The world has not been invaded; it is 1938 and Orson Welles is on the radio reading War of The Worlds adapted as a radio play. Your scared parents are not crazy, as this happened across America during this infamous 1938 broadcast. The Earth is safe, and the power of the radio drama has been demonstrated.
Fast forward 82 years and it is the middle of COVID-19 pandemic. Almost every industry has been met with a unique hurdle, and most of the solutions tend to simultaneously be the most inconvenient. However, one industry that looks to have no final solution is live theatre. While it is true much of the entertainment industry has been crippled, none have been forced to a total cease except theatre. Many other industries are slowly adapting to their new normal of operation, however difficult, mostly or completely via the web.
Unfortunately, many theaters around the globe have either closed their doors forever, had to lay-off most of their employees, or (mostly in the UK with government subsidies) are putting their season on a hiatus.

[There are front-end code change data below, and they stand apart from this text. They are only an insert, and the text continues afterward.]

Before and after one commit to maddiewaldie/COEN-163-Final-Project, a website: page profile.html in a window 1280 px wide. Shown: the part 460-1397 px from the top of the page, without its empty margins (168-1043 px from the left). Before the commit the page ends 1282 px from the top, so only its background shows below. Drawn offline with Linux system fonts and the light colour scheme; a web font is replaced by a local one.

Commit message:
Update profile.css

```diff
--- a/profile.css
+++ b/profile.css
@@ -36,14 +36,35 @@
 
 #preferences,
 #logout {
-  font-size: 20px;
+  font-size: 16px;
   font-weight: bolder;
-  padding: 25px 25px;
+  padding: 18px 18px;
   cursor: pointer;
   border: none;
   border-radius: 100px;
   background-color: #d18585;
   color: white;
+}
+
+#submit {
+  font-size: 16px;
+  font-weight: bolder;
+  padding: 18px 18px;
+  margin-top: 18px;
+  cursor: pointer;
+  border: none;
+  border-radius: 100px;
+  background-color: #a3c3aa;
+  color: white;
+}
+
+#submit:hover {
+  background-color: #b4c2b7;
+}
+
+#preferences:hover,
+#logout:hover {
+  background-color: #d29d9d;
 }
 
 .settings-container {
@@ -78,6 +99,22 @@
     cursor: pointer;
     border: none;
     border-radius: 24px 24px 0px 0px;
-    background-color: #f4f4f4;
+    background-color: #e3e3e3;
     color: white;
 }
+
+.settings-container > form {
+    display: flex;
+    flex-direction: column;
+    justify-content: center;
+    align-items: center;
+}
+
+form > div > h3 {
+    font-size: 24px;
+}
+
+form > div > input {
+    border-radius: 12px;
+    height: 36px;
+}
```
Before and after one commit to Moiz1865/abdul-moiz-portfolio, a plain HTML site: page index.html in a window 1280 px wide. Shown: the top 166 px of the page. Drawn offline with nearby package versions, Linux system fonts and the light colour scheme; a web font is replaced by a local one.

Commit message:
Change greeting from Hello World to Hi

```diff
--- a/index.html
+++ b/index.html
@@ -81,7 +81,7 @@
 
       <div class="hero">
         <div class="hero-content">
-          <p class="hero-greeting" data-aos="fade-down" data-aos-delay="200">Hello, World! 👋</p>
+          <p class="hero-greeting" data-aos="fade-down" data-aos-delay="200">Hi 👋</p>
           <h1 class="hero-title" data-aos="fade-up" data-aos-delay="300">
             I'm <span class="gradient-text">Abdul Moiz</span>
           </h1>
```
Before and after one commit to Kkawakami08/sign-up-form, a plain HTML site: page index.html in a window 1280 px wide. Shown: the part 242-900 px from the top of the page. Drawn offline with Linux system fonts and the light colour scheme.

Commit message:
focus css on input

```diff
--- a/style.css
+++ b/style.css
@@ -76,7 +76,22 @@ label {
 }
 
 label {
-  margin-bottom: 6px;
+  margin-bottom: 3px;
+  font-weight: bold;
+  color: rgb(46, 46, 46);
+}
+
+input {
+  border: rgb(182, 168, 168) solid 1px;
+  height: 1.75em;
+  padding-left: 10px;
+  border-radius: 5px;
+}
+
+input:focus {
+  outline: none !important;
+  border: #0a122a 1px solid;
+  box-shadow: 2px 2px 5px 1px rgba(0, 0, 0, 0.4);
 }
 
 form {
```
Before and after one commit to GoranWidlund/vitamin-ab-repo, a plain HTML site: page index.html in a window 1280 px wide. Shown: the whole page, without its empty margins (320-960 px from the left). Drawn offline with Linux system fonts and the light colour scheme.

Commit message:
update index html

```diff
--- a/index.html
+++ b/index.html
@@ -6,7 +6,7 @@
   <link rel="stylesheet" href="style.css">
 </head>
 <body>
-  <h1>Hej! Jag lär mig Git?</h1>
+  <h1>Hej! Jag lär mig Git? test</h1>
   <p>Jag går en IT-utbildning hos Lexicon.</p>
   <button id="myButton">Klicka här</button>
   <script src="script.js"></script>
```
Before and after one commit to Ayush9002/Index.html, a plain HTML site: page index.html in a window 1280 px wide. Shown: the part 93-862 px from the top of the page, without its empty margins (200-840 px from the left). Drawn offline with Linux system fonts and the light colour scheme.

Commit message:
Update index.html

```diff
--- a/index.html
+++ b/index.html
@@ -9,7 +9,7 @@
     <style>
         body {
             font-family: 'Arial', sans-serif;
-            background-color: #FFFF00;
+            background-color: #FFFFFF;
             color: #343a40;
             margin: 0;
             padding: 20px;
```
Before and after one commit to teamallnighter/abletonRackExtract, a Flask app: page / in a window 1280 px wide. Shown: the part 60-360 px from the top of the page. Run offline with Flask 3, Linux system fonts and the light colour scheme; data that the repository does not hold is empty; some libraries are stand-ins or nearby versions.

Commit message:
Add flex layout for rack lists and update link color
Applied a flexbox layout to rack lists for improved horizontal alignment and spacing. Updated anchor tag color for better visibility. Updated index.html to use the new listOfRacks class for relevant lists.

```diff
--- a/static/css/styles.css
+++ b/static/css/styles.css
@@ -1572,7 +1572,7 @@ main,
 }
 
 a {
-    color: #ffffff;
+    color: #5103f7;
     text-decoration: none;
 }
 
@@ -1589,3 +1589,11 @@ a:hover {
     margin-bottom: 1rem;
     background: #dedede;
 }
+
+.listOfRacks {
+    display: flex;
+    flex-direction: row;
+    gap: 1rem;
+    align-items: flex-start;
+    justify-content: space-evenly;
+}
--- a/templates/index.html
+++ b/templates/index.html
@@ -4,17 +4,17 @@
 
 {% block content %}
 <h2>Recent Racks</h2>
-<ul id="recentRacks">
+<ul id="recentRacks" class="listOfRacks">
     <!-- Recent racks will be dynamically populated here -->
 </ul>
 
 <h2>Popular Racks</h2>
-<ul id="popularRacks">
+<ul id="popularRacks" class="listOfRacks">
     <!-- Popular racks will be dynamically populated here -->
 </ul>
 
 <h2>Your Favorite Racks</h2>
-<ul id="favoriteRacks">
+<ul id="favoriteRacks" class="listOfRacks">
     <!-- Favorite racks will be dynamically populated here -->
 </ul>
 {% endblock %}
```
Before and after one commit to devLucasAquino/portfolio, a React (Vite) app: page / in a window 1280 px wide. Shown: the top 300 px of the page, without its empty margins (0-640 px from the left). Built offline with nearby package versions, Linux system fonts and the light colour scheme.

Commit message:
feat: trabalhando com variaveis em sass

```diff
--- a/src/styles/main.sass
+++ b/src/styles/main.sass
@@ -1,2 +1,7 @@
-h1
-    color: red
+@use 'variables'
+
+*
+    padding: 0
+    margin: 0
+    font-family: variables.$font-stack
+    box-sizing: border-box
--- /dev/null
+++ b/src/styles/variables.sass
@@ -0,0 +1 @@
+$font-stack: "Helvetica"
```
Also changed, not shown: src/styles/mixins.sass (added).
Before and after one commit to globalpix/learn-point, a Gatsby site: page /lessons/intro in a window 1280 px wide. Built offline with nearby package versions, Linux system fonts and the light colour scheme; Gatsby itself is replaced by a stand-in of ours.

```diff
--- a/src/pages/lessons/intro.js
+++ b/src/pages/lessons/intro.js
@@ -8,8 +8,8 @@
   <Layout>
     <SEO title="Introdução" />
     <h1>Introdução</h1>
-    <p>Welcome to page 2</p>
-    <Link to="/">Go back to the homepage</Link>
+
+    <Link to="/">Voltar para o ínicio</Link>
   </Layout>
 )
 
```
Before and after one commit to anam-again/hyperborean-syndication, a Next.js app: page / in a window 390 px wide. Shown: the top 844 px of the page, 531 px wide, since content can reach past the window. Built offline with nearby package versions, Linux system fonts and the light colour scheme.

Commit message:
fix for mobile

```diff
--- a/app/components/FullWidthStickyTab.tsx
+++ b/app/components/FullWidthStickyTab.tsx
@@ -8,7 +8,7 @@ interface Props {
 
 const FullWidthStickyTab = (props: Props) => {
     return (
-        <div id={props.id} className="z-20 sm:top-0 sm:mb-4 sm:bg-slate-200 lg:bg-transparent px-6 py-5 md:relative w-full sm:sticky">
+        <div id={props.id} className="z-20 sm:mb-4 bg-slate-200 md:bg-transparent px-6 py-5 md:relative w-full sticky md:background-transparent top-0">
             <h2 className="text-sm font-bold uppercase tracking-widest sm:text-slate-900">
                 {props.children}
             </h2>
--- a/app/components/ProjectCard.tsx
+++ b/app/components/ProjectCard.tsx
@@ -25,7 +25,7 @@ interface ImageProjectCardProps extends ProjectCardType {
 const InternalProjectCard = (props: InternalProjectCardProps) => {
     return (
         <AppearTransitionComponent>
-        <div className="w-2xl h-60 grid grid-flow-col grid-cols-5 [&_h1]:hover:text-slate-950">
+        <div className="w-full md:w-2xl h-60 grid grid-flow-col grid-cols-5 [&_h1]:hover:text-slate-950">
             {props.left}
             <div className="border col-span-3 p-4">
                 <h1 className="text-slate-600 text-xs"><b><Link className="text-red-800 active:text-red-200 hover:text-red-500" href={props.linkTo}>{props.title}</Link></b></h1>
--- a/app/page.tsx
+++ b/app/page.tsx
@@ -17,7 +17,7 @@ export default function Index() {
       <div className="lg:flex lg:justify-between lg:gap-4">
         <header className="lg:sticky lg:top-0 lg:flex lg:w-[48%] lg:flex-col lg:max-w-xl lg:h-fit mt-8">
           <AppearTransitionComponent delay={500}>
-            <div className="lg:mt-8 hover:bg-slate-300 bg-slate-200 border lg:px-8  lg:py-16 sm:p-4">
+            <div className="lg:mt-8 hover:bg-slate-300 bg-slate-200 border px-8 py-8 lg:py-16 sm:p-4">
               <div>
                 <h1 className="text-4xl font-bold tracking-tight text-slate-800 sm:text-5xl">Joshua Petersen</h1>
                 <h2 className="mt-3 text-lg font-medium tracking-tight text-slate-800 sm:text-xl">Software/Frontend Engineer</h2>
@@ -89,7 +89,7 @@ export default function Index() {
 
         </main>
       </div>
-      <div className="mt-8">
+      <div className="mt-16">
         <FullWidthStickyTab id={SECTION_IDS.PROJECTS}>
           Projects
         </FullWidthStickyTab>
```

While some theatre companies are trying to lean into using Zoom as an entire medium for drama, many critics and enthusiasts agree that it does not even touch the feeling of sitting in a room and sharing an ephemeral experience in a room full of others having their own reactions and interpretation of a performance before them. Many facilities continue to look for a solution to the new future (or hopefully temporary) of theatre. As companies look to the technology on the cutting edge for a solution, the BBC Radio 3 and 4 stations seem to be looking to the past for solutions— 100 years in the past to be exact.
While it has always been around and broadcast by BBC, the radio drama seems to be rising in popularity among fans of theatre, as it provides a new way to experience drama if written right which it often is being some of the only form of media entertainment for past generations.
It gives the listener a whole new perspective and exercise through the absence of visual cues. Since the playwright has a more direct connection to their audience, radio drama can often serve as a masterclass in the conflict of language, or lack thereof.
This new medium of drama challenges the audience to listen not only to what characters say, but how they say it. As we have grown into an increasingly visual society, the new weight of importance placed on radio drama may teach us to be more thoughtful when communicating with others, and contemplating the power of what and how we say things.
While other industries are forging their way through an unexplored jungle of ideas and procedures, the theatre community is beginning to embrace and renovate a bygone era of entertainment being truly special in its ephemerality.